Tommy The Chimp Sues His Captors

| by Allison Geller

Tommy the chimpanzee will go down in history. Though he doesn’t know it, the primate is the first non-human to sue a human captor for his freedom.

Charles Sieber of The New York Times writes about the case of Tommy the chimp, who sued his owner with the help of animal rights lawyer Steven Wise. 

Wise works with the Nonhuman Rights Project (Nh.R.P.), a group dedicated to getting animals legal representation. He discovered the chimp living in a cage he described as a “dungeon" on the property of a former chimp circus leader in the Adirondacks. 

The organization wrote a 106-page memo and petition titled “The Nonhuman Rights Project Inc. on behalf of Tommy,” in which they described the “petitioner’s”—Tommy’s—confinement “in a small, dank, cement cage in a cavernous dark shed.”

Nine affidavits from leading primatologists emphasized that Tommy was truly suffering from his living conditions.

“Like humans,” the legal memo reads, “chimpanzees have a concept of their personal past and future . . . they suffer the pain of not being able to fulfill their needs or move around as they wish; [and] they suffer the pain of anticipating never-ending confinement.”

The Nh.R.P. also plans to file lawsuits on behalf of other great apes as well as dolphins, orcas, elephants, and African gray parrots, animals deemed by scientists as having higher-order cognitive abilities. Chimps make a good first case since there is so much research on them, and because there are sanctuaries that could take Tommy.

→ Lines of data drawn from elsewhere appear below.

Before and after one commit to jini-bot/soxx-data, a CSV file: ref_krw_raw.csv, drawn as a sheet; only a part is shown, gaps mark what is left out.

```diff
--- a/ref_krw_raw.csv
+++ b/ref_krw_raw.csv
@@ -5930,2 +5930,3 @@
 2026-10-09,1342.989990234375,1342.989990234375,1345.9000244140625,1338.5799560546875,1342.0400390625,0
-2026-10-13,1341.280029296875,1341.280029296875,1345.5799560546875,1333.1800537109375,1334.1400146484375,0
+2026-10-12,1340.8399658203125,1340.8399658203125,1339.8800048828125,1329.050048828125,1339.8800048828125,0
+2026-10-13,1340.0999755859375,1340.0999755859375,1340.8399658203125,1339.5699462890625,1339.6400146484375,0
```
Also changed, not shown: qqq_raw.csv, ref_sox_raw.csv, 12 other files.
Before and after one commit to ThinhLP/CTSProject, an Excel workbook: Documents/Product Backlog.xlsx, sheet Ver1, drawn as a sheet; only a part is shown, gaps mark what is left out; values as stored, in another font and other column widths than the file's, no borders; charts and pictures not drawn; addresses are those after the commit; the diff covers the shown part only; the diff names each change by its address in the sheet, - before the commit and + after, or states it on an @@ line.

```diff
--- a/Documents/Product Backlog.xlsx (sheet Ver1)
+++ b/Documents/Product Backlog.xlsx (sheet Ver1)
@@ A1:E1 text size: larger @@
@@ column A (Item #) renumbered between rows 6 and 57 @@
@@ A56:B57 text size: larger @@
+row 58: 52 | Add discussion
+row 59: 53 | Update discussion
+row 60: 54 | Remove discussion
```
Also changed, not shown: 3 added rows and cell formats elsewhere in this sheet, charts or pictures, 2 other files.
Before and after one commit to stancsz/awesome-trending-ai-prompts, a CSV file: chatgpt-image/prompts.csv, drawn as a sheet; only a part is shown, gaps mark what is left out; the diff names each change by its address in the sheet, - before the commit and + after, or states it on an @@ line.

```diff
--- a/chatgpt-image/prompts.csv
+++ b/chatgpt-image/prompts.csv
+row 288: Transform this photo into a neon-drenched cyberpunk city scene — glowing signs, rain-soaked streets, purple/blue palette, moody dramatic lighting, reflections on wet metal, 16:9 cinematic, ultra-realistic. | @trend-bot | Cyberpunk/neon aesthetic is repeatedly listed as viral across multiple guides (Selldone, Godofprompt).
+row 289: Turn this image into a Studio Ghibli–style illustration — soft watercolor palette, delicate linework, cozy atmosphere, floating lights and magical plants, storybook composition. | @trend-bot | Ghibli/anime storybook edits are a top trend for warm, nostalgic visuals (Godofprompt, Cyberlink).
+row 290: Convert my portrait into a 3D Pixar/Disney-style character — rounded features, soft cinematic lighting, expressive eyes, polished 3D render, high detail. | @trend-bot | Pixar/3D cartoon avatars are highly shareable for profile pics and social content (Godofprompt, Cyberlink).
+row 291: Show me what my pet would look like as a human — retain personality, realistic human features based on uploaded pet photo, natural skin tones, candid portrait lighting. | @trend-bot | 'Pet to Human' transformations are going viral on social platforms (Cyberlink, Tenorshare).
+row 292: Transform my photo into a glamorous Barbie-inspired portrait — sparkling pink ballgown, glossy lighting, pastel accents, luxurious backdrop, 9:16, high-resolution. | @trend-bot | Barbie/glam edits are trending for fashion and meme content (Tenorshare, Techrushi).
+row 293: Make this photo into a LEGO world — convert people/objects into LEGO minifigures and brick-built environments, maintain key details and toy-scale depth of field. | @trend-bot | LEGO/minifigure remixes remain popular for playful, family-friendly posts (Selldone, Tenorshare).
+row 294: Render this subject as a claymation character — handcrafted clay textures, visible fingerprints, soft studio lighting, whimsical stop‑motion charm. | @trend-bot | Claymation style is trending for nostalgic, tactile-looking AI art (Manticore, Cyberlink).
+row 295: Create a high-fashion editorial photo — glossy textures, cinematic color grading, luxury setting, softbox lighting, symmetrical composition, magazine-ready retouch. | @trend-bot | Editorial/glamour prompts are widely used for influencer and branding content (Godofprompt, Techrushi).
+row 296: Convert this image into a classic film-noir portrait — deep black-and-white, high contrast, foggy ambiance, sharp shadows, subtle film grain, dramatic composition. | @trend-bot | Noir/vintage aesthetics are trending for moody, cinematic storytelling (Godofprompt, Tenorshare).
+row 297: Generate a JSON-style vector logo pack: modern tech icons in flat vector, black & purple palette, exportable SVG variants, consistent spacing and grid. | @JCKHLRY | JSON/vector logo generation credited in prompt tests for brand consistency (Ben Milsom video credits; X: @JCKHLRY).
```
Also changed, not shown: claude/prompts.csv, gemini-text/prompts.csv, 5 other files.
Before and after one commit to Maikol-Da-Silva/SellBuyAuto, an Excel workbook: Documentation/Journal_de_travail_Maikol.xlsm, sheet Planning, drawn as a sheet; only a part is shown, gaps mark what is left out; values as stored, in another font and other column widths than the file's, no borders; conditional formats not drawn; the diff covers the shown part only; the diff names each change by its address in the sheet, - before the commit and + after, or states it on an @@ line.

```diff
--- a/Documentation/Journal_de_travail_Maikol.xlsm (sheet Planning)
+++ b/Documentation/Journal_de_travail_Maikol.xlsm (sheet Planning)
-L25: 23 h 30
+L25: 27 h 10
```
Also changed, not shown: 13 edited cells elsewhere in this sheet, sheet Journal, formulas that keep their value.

Wise and his team ended up losing their case arguing that Tommy and two other chimps should be able to seek a writ of habeas corpus. But he says he isn’t discouraged—the case made it to the appellate level in New York, and a justice said he was “impressed” by the lawyers’ arguments.

“For me this has been a 25-year plan. All my books and my courses were designed to help me think through this problem. Now I want to spend the rest of my life litigating,” Wise said.

“If we lose, we keep doing it again and again, until we find a judge who doesn’t feel that the way is closed off. Then our job is to produce the facts that will allow that judge to make that leap of faith. And when it happens, it will be huge. I wouldn’t be spending my life on this otherwise.”

Sources: The New York Times